The musical begins in the present time with Alison Bechdel, 43-year-old cartoonist, sitting down at her desk to draw, but finding that she is “stuck” – turning to journals and memories of the past in order to figure out how to go forward into the future. The biggest or most central part of that journey is trying to figure out how much she and her father are alike. As she starts to draw and remember at the same time we hear her say:
“Caption: My dad and I were totally alike.”
Then she starts a new drawing:
“Caption: My dad and I were nothing alike.”
And this catapults her back to her childhood, as the oldest of three children in a house lovingly restored by her rather obsessive father who also runs the family Funeral Home – which all the family refer to as the “Fun Home,” hence the title of the show.
The first thing we see is the young Alison demanding her father help her to play “Airplane” – a wonderful image of togetherness and freedom, an image picked up again at the end of the show in a very satisfying way. Like all families, theirs isn't perfect, and we experience with Alison her early yearnings not to dress in frilly dresses and her father trying to keep her true to the model of the perfect little girl much as he himself has hidden the fact that he is gay behind the facade of a proper father and family man.
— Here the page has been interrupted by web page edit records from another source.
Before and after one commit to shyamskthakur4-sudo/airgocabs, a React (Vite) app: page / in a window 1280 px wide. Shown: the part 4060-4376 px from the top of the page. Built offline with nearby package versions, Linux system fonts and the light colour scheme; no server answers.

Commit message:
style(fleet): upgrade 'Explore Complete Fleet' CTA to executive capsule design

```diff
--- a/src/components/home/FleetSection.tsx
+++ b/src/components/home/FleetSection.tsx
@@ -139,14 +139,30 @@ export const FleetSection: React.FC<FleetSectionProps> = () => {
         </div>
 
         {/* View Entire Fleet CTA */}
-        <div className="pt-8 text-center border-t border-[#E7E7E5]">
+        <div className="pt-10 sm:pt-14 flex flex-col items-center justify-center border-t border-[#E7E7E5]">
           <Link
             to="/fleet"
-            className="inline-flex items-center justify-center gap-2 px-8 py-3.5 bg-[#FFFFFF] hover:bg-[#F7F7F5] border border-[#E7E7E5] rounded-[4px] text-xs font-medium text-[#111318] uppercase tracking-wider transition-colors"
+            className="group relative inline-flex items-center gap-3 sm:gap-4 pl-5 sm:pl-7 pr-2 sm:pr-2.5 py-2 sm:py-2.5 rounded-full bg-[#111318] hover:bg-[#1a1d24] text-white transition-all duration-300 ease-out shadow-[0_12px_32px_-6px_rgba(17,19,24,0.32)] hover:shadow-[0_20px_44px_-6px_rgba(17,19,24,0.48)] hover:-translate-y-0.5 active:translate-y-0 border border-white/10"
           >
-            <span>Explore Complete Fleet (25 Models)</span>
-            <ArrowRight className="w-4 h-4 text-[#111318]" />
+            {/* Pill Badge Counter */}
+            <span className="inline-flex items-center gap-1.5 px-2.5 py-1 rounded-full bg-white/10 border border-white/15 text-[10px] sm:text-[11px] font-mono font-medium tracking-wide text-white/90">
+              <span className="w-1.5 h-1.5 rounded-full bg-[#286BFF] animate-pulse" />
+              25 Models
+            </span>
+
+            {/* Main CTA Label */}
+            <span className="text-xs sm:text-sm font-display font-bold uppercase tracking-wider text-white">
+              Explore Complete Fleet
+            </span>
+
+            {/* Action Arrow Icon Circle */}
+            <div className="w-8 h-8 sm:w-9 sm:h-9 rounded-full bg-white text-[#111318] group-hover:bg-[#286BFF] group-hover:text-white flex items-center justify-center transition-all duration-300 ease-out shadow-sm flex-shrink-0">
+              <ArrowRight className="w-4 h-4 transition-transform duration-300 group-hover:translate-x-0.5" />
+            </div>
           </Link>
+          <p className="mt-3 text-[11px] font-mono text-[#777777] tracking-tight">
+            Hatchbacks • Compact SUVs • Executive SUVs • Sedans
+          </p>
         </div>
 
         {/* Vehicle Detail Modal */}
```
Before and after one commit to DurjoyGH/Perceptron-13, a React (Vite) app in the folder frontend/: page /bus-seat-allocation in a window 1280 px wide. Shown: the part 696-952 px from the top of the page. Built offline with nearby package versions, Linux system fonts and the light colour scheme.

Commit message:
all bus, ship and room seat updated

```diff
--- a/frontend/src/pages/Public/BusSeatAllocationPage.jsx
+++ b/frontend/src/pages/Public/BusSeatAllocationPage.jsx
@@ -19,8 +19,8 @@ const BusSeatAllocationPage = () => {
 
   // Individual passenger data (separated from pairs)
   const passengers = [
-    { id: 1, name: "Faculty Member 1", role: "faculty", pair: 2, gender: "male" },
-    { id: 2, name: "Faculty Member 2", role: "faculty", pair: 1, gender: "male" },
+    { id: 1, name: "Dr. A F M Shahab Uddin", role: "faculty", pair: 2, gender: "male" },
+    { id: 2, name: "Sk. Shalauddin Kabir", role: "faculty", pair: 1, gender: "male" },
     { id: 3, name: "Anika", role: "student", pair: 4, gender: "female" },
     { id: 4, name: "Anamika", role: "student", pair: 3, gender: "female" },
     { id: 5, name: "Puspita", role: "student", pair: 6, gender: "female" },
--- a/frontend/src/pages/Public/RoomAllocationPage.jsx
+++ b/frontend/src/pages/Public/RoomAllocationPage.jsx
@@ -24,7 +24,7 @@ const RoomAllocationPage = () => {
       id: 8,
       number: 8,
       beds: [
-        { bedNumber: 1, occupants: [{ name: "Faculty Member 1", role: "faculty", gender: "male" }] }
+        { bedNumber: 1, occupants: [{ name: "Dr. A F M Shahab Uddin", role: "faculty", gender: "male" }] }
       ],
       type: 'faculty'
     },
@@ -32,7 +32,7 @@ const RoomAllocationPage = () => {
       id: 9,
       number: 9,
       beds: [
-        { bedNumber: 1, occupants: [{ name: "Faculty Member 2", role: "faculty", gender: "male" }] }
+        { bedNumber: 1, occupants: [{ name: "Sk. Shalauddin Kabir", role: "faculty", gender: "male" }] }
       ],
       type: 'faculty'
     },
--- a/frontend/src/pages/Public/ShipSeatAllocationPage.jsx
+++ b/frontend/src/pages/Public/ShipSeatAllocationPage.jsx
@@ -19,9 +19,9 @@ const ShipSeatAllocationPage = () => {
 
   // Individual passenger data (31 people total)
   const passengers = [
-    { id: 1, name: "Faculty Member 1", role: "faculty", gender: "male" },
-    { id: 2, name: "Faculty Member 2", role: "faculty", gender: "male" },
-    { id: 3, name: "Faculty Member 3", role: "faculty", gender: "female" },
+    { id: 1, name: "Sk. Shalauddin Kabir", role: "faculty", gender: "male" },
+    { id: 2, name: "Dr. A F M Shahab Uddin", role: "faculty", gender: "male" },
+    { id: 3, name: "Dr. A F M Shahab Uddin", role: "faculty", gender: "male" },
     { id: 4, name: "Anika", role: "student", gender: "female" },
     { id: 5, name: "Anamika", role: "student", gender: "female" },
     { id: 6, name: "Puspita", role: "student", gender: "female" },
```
What works wonderfully is that the adult Alison, our narrator and bridge into the past, is actually there in the living room with Small Alison, experiencing her memories again as if in the flesh, sometimes on the sidelines but sometimes walking through remembering.
We also meet Alison as she goes to college, where she first discovers she is a lesbian and eventually tells her family. Sara Farb is remarkable as this “Middle Alison”: powerfully present, but extraordinarily vulnerable and real. Her big song, Changing my Major, soars through the theatre like an anthem, funny and powerful at the same time in its capturing of discovery and joy.
Hannah Levinson as Small Alison is a wonderfully confident performer with a clear strong singing and speaking voice, and is immediately believable as Alison in embryo. Her anthem Ring of Keys was beautifully heartfelt. Laura Condlin as Alison at 43 – in her first musical – is a strong attractive centre, keeping us engaged and invested throughout in her investigations into the past.
The surrounding cast all have their moments to shine and all are strong in director Robert McQueen's subtly realized production. It is a musical, yes, and traditional in that it has scenes of dialogue with songs interspersed, but it is also the story of a real, quirky family, dealing with difficult emotions and issues. That this family feels so real whether speaking or singing is a tribute to the company as a whole, as well as to the creators of the piece.
One song that stood out for its goofy reality – highlighted by Stephanie Graham's brilliantly real choreography – was Come to the Fun Home, the “commercial” that the young Bechdel siblings have made up for the family funeral home and perform for themselves, complete with coffin. Liam MacDonald as little brother John is an energetically spontaneous presence here and in all his scenes.
Based on cartoonist Alison Bechdel's best-selling and acclaimed autobiographical graphic memoir, Fun Home is a chamber musical that explores big and difficult issues but is also a joyous affirmation of life.
The Musical Stage Company production of Fun Home, presented by Mirvish, runs until May 20, 2018, at the CAA Theatre, Toronto.
Toronto-based “lifelong theatre person” Jennifer (Jenny) Parr works as a director, fight director, stage manager and coach, and is equally crazy about movies and musicals.